Word for word, output the data that follows.
++++
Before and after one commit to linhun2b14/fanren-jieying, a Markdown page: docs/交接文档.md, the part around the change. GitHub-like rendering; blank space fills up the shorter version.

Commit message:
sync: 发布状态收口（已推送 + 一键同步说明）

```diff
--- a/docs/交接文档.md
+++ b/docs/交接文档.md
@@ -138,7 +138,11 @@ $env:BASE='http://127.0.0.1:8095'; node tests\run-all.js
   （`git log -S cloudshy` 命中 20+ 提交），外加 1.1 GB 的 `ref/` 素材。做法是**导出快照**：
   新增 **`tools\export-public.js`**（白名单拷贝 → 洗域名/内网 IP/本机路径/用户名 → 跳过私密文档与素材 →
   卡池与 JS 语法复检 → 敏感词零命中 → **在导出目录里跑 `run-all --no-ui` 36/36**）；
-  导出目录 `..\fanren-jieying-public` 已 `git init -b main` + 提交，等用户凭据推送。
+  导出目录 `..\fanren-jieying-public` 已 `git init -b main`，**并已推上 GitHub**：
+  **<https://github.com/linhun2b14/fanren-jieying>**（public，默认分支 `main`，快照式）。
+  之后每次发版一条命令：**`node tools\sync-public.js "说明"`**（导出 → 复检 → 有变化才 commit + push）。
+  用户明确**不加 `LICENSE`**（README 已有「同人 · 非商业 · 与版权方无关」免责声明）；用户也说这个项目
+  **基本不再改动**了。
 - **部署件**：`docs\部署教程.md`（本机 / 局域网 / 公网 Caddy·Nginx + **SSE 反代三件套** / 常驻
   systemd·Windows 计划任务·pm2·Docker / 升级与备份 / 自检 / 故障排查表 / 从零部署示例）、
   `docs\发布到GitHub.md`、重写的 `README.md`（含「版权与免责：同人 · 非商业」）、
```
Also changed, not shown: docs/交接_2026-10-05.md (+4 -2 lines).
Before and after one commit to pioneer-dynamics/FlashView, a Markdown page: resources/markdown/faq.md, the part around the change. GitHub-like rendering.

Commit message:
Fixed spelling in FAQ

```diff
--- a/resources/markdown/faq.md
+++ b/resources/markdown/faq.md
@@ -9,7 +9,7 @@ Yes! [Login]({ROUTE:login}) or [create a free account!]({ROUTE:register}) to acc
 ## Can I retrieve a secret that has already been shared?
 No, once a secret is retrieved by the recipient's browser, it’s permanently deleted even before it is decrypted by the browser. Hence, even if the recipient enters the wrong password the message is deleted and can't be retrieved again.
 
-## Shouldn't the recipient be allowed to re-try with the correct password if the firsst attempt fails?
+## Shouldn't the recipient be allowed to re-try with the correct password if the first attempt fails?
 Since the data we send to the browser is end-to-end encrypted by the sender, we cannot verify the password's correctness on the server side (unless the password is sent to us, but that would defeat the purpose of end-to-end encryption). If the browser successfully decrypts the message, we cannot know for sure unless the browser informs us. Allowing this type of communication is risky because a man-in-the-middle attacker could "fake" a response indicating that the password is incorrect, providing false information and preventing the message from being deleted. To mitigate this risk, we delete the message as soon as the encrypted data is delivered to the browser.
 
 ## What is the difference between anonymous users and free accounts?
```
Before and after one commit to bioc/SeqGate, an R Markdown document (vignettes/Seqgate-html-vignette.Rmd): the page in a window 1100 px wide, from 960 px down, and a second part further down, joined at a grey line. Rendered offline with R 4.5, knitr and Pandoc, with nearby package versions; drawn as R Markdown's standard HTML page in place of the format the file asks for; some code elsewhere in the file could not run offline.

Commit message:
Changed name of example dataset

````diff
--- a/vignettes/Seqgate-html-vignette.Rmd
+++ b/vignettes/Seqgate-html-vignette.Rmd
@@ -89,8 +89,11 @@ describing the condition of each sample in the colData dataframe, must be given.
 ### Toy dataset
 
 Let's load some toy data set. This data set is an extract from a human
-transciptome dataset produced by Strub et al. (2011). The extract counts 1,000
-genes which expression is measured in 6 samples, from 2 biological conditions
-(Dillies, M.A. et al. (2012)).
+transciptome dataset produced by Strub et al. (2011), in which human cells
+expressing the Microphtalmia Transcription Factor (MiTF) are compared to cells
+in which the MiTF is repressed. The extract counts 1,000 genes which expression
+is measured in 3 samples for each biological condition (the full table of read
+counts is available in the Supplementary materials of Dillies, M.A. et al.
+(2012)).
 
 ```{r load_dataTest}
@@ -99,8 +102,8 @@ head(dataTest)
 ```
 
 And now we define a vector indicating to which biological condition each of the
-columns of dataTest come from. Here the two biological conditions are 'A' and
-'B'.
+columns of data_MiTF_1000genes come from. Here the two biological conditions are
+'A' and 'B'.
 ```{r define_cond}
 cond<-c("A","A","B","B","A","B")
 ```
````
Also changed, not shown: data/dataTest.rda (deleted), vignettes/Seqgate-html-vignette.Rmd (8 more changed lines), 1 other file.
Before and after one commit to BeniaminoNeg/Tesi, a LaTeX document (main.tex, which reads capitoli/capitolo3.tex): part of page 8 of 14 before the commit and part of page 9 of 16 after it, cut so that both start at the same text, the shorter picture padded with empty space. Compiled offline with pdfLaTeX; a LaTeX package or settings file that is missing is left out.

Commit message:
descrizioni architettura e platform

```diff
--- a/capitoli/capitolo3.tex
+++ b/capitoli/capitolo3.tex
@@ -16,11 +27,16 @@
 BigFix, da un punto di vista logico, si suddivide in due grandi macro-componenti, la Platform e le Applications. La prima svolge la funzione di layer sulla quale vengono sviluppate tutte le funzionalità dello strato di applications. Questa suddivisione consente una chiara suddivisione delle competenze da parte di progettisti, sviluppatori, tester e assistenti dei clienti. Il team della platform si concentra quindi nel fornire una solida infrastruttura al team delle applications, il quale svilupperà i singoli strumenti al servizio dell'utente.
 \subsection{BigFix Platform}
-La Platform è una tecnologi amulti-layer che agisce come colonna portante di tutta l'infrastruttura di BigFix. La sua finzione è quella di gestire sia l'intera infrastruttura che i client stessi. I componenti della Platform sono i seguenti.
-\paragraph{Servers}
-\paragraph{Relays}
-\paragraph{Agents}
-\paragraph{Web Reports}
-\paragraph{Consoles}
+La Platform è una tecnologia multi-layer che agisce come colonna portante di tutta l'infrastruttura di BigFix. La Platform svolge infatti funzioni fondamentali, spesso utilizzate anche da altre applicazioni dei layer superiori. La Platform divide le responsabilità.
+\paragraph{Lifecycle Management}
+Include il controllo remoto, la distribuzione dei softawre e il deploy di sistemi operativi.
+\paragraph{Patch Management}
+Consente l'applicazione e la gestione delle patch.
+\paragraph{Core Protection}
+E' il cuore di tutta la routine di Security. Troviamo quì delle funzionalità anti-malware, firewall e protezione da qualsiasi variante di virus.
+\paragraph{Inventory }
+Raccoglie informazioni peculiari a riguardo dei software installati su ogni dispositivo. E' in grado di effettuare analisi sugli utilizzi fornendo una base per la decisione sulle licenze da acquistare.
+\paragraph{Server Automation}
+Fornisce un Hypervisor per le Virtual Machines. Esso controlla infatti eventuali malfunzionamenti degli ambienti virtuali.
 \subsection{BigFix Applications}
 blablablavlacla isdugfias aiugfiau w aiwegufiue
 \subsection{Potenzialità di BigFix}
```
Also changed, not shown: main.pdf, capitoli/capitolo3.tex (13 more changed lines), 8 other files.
++++
* Answer space *
Before and after one commit to linhun2b14/fanren-jieying, a Markdown page: docs/交接文档.md, the part around the change. GitHub-like rendering; blank space fills up the shorter version.

Commit message:
sync: 发布状态收口（已推送 + 一键同步说明）

```diff
--- a/docs/交接文档.md
+++ b/docs/交接文档.md
@@ -138,7 +138,11 @@ $env:BASE='http://127.0.0.1:8095'; node tests\run-all.js
   （`git log -S cloudshy` 命中 20+ 提交），外加 1.1 GB 的 `ref/` 素材。做法是**导出快照**：
   新增 **`tools\export-public.js`**（白名单拷贝 → 洗域名/内网 IP/本机路径/用户名 → 跳过私密文档与素材 →
   卡池与 JS 语法复检 → 敏感词零命中 → **在导出目录里跑 `run-all --no-ui` 36/36**）；
-  导出目录 `..\fanren-jieying-public` 已 `git init -b main` + 提交，等用户凭据推送。
+  导出目录 `..\fanren-jieying-public` 已 `git init -b main`，**并已推上 GitHub**：
+  **<https://github.com/linhun2b14/fanren-jieying>**（public，默认分支 `main`，快照式）。
+  之后每次发版一条命令：**`node tools\sync-public.js "说明"`**（导出 → 复检 → 有变化才 commit + push）。
+  用户明确**不加 `LICENSE`**（README 已有「同人 · 非商业 · 与版权方无关」免责声明）；用户也说这个项目
+  **基本不再改动**了。
 - **部署件**：`docs\部署教程.md`（本机 / 局域网 / 公网 Caddy·Nginx + **SSE 反代三件套** / 常驻
   systemd·Windows 计划任务·pm2·Docker / 升级与备份 / 自检 / 故障排查表 / 从零部署示例）、
   `docs\发布到GitHub.md`、重写的 `README.md`（含「版权与免责：同人 · 非商业」）、
```
Also changed, not shown: docs/交接_2026-10-05.md (+4 -2 lines).
Before and after one commit to pioneer-dynamics/FlashView, a Markdown page: resources/markdown/faq.md, the part around the change. GitHub-like rendering.

Commit message:
Fixed spelling in FAQ

```diff
--- a/resources/markdown/faq.md
+++ b/resources/markdown/faq.md
@@ -9,7 +9,7 @@ Yes! [Login]({ROUTE:login}) or [create a free account!]({ROUTE:register}) to acc
 ## Can I retrieve a secret that has already been shared?
 No, once a secret is retrieved by the recipient's browser, it’s permanently deleted even before it is decrypted by the browser. Hence, even if the recipient enters the wrong password the message is deleted and can't be retrieved again.
 
-## Shouldn't the recipient be allowed to re-try with the correct password if the firsst attempt fails?
+## Shouldn't the recipient be allowed to re-try with the correct password if the first attempt fails?
 Since the data we send to the browser is end-to-end encrypted by the sender, we cannot verify the password's correctness on the server side (unless the password is sent to us, but that would defeat the purpose of end-to-end encryption). If the browser successfully decrypts the message, we cannot know for sure unless the browser informs us. Allowing this type of communication is risky because a man-in-the-middle attacker could "fake" a response indicating that the password is incorrect, providing false information and preventing the message from being deleted. To mitigate this risk, we delete the message as soon as the encrypted data is delivered to the browser.
 
 ## What is the difference between anonymous users and free accounts?
```
Before and after one commit to bioc/SeqGate, an R Markdown document (vignettes/Seqgate-html-vignette.Rmd): the page in a window 1100 px wide, from 960 px down, and a second part further down, joined at a grey line. Rendered offline with R 4.5, knitr and Pandoc, with nearby package versions; drawn as R Markdown's standard HTML page in place of the format the file asks for; some code elsewhere in the file could not run offline.

Commit message:
Changed name of example dataset

````diff
--- a/vignettes/Seqgate-html-vignette.Rmd
+++ b/vignettes/Seqgate-html-vignette.Rmd
@@ -89,8 +89,11 @@ describing the condition of each sample in the colData dataframe, must be given.
 ### Toy dataset
 
 Let's load some toy data set. This data set is an extract from a human
-transciptome dataset produced by Strub et al. (2011). The extract counts 1,000
-genes which expression is measured in 6 samples, from 2 biological conditions
-(Dillies, M.A. et al. (2012)).
+transciptome dataset produced by Strub et al. (2011), in which human cells
+expressing the Microphtalmia Transcription Factor (MiTF) are compared to cells
+in which the MiTF is repressed. The extract counts 1,000 genes which expression
+is measured in 3 samples for each biological condition (the full table of read
+counts is available in the Supplementary materials of Dillies, M.A. et al.
+(2012)).
 
 ```{r load_dataTest}
@@ -99,8 +102,8 @@ head(dataTest)
 ```
 
 And now we define a vector indicating to which biological condition each of the
-columns of dataTest come from. Here the two biological conditions are 'A' and
-'B'.
+columns of data_MiTF_1000genes come from. Here the two biological conditions are
+'A' and 'B'.
 ```{r define_cond}
 cond<-c("A","A","B","B","A","B")
 ```
````
Also changed, not shown: data/dataTest.rda (deleted), vignettes/Seqgate-html-vignette.Rmd (8 more changed lines), 1 other file.
Before and after one commit to BeniaminoNeg/Tesi, a LaTeX document (main.tex, which reads capitoli/capitolo3.tex): part of page 8 of 14 before the commit and part of page 9 of 16 after it, cut so that both start at the same text, the shorter picture padded with empty space. Compiled offline with pdfLaTeX; a LaTeX package or settings file that is missing is left out.

Commit message:
descrizioni architettura e platform

```diff
--- a/capitoli/capitolo3.tex
+++ b/capitoli/capitolo3.tex
@@ -16,11 +27,16 @@
 BigFix, da un punto di vista logico, si suddivide in due grandi macro-componenti, la Platform e le Applications. La prima svolge la funzione di layer sulla quale vengono sviluppate tutte le funzionalità dello strato di applications. Questa suddivisione consente una chiara suddivisione delle competenze da parte di progettisti, sviluppatori, tester e assistenti dei clienti. Il team della platform si concentra quindi nel fornire una solida infrastruttura al team delle applications, il quale svilupperà i singoli strumenti al servizio dell'utente.
 \subsection{BigFix Platform}
-La Platform è una tecnologi amulti-layer che agisce come colonna portante di tutta l'infrastruttura di BigFix. La sua finzione è quella di gestire sia l'intera infrastruttura che i client stessi. I componenti della Platform sono i seguenti.
-\paragraph{Servers}
-\paragraph{Relays}
-\paragraph{Agents}
-\paragraph{Web Reports}
-\paragraph{Consoles}
+La Platform è una tecnologia multi-layer che agisce come colonna portante di tutta l'infrastruttura di BigFix. La Platform svolge infatti funzioni fondamentali, spesso utilizzate anche da altre applicazioni dei layer superiori. La Platform divide le responsabilità.
+\paragraph{Lifecycle Management}
+Include il controllo remoto, la distribuzione dei softawre e il deploy di sistemi operativi.
+\paragraph{Patch Management}
+Consente l'applicazione e la gestione delle patch.
+\paragraph{Core Protection}
+E' il cuore di tutta la routine di Security. Troviamo quì delle funzionalità anti-malware, firewall e protezione da qualsiasi variante di virus.
+\paragraph{Inventory }
+Raccoglie informazioni peculiari a riguardo dei software installati su ogni dispositivo. E' in grado di effettuare analisi sugli utilizzi fornendo una base per la decisione sulle licenze da acquistare.
+\paragraph{Server Automation}
+Fornisce un Hypervisor per le Virtual Machines. Esso controlla infatti eventuali malfunzionamenti degli ambienti virtuali.
 \subsection{BigFix Applications}
 blablablavlacla isdugfias aiugfiau w aiwegufiue
 \subsection{Potenzialità di BigFix}
```
Also changed, not shown: main.pdf, capitoli/capitolo3.tex (13 more changed lines), 8 other files.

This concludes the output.